ESQ: What are you most excited about this season?
DR: On track, obviously Red Bull started the season killing it. So I’m excited to see how the other teams fare with that and who’s going to be able to close the gap fastest. Everyone’s talking about Vegas. That’s gonna be an absolutely mammoth event. I think it’s going to elevate the sport to another level.
ESQ: Are you inspired by the impact Fernando Alonso is having this year?
DR: Yeah. I remember doing an interview when I was 27 and a race hadn’t gone well and I was a bit frustrated and I was saying, I’m starting to get old, time’s slipping away. I don’t feel like that anymore. Watching the likes of Alonso do what he’s doing at his age, it’s like, if you want it, you’ll find a way to pull it off and perform. That’s why I know, if the heart’s there, I can get back to the front.
ESQ: How do you manage the pressure of being a Formula 1 driver?
DR: I think one thing I’ve got a lot better at over the years is reading, or rather, not reading. I’m not even talking about negative points of view. Even positive articles can make your head get too big or you can start thinking you’re too cool for school. It’s about making sure you have your priorities right. I have my small group of people or my family around me, who are going to tell me right from wrong and, if I’m not seeing it, keep it real. So, having the discipline not to read stuff has helped me have a clearer mind. And feel a bit more comfortable with myself.
ESQ: Does that extend to social media?

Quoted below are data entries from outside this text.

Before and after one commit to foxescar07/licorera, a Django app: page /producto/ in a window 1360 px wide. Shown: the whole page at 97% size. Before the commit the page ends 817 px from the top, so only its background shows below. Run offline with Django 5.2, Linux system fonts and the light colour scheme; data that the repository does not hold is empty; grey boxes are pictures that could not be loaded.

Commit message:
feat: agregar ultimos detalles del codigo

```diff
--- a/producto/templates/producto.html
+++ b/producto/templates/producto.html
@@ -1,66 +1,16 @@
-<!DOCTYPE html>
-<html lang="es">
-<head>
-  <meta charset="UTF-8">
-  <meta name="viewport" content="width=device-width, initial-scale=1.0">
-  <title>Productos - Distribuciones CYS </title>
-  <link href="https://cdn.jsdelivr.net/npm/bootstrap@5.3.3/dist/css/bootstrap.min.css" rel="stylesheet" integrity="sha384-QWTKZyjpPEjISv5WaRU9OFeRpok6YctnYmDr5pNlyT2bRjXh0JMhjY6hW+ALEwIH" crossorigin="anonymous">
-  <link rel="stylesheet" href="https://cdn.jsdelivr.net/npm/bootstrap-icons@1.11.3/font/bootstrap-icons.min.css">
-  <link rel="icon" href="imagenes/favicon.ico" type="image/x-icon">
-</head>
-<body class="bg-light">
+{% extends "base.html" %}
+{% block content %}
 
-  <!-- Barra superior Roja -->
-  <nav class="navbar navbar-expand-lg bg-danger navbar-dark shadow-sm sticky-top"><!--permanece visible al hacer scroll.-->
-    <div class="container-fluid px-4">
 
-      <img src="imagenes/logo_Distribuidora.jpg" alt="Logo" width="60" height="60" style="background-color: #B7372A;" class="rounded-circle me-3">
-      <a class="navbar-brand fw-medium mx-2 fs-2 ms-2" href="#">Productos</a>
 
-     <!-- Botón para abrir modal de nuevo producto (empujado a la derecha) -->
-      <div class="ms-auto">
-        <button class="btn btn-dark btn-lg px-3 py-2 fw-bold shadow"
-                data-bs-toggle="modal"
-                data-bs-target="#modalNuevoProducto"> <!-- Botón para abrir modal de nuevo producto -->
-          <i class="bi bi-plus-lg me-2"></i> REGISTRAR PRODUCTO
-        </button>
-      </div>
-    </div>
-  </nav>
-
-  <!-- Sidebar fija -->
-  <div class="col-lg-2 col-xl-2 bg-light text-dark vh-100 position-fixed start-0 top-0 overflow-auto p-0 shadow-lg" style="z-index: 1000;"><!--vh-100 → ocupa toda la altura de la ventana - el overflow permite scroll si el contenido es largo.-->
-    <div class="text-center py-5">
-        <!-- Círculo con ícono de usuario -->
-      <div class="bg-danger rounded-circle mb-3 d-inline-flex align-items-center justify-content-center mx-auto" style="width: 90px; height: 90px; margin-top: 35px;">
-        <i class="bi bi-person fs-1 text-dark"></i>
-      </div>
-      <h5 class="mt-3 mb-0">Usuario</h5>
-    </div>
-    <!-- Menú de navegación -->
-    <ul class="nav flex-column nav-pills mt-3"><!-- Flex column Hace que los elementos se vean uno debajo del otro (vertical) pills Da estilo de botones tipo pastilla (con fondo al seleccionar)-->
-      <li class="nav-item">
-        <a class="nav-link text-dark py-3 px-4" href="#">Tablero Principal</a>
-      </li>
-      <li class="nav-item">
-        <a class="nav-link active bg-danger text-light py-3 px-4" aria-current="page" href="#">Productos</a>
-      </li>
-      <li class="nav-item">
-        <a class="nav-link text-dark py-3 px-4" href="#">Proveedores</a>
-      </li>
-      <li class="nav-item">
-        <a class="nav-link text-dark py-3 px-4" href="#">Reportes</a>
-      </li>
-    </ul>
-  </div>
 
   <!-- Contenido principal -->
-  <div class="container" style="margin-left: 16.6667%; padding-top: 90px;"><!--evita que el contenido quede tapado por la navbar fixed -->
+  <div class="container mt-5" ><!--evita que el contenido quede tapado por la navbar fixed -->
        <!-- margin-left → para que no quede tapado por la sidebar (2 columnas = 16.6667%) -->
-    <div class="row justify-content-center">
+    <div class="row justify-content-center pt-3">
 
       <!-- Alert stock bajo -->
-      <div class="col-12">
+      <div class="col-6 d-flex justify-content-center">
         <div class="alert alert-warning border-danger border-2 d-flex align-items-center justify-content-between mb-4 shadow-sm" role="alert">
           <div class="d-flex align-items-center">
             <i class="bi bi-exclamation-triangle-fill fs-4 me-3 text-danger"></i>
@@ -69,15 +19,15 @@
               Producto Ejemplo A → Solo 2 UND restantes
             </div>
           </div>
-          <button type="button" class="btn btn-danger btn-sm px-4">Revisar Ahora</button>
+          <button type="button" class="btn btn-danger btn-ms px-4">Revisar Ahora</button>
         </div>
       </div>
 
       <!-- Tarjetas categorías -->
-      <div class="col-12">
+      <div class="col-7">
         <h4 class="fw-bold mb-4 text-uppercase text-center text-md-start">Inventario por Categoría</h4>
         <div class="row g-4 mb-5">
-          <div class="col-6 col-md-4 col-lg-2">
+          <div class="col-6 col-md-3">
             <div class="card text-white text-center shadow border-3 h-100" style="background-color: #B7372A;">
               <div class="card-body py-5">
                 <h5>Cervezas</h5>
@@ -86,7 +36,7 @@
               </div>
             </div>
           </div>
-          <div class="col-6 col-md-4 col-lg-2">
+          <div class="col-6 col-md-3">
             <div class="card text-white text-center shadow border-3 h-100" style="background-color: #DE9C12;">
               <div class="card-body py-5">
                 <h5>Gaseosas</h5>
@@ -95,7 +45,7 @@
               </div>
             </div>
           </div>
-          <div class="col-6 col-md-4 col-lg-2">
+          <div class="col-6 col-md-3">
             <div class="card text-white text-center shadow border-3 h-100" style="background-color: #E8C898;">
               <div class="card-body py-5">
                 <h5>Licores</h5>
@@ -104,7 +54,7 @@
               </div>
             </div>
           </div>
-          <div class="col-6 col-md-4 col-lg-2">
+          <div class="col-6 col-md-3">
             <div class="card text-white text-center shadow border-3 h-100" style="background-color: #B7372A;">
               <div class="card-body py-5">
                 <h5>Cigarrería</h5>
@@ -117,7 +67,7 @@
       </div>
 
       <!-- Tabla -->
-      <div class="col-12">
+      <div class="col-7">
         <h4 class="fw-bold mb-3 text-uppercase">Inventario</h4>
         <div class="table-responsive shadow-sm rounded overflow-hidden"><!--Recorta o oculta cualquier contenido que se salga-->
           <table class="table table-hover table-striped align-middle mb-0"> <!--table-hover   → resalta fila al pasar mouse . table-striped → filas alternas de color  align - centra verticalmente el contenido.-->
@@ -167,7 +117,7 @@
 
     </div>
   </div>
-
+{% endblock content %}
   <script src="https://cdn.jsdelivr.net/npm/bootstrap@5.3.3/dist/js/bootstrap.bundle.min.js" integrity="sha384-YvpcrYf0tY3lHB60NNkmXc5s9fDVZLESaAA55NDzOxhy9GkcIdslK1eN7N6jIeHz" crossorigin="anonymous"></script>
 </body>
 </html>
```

DR: Yeah, all that stuff. And look, it’s part of it and we’re always going to be doing interviews and media. I’m going to post things and some people will like it, maybe some don’t, but it’s fine. You kind of have to build that one-way system where you just can’t afford to get locked into or it becomes a rabbit hole. Keeping your mindset clear also involves having hobbies outside of racing. Having little trips that I’ll plan with friends through the year takes the load off. Doing things that a normal person would do. That helps keep me balanced through all this.
ESQ: We were speaking to Mark Webber yesterday and he said he doesn’t miss driving, but misses the community. Can you relate to that?
DR: Yeah, not the actual process. It’s interesting. It’s hard at times when it’s not going well to find the enjoyment, because there are so many other externals and then when the driving part doesn’t go well, it’s like, Damn, that was a heavy weekend. I’m knackered and I don’t really have much to show for it. But it’s just part of the beast now.
ESQ: There’s a big crossover between watches and motor sports. Would you consider yourself a watch enthusiast?
DR: Yeah. My dad was always into them and he would make the crossover. He’s like, ‘Son, trust me. One day you’ll mature and you’ll understand why I love watches’. He’s like, ‘It’s in your blood. You love cars, you love the motor, the mechanics, you will find a love for watches as well’. Around 24 it just clicked and I was like, Oh, I get it. Obviously they’re a fashion piece, but I really appreciate the work behind them as well.
ESQ: You’ve built one of the most powerful personal brands of any Aussie athlete. What do you like about TAG Heuer and their watches?
DR: I think about the history of motorsport with TAG Heuer. It goes back to [Ayrton] Senna. He was a hero growing up and there’s a strong association there with TAG Heuer and Senna. Also one of the first watches I saw my dad wearing was a TAG Heuer, so it’s always been there. It’s genuine.
A version of this story featured in the inaugural Esquire Australia issue.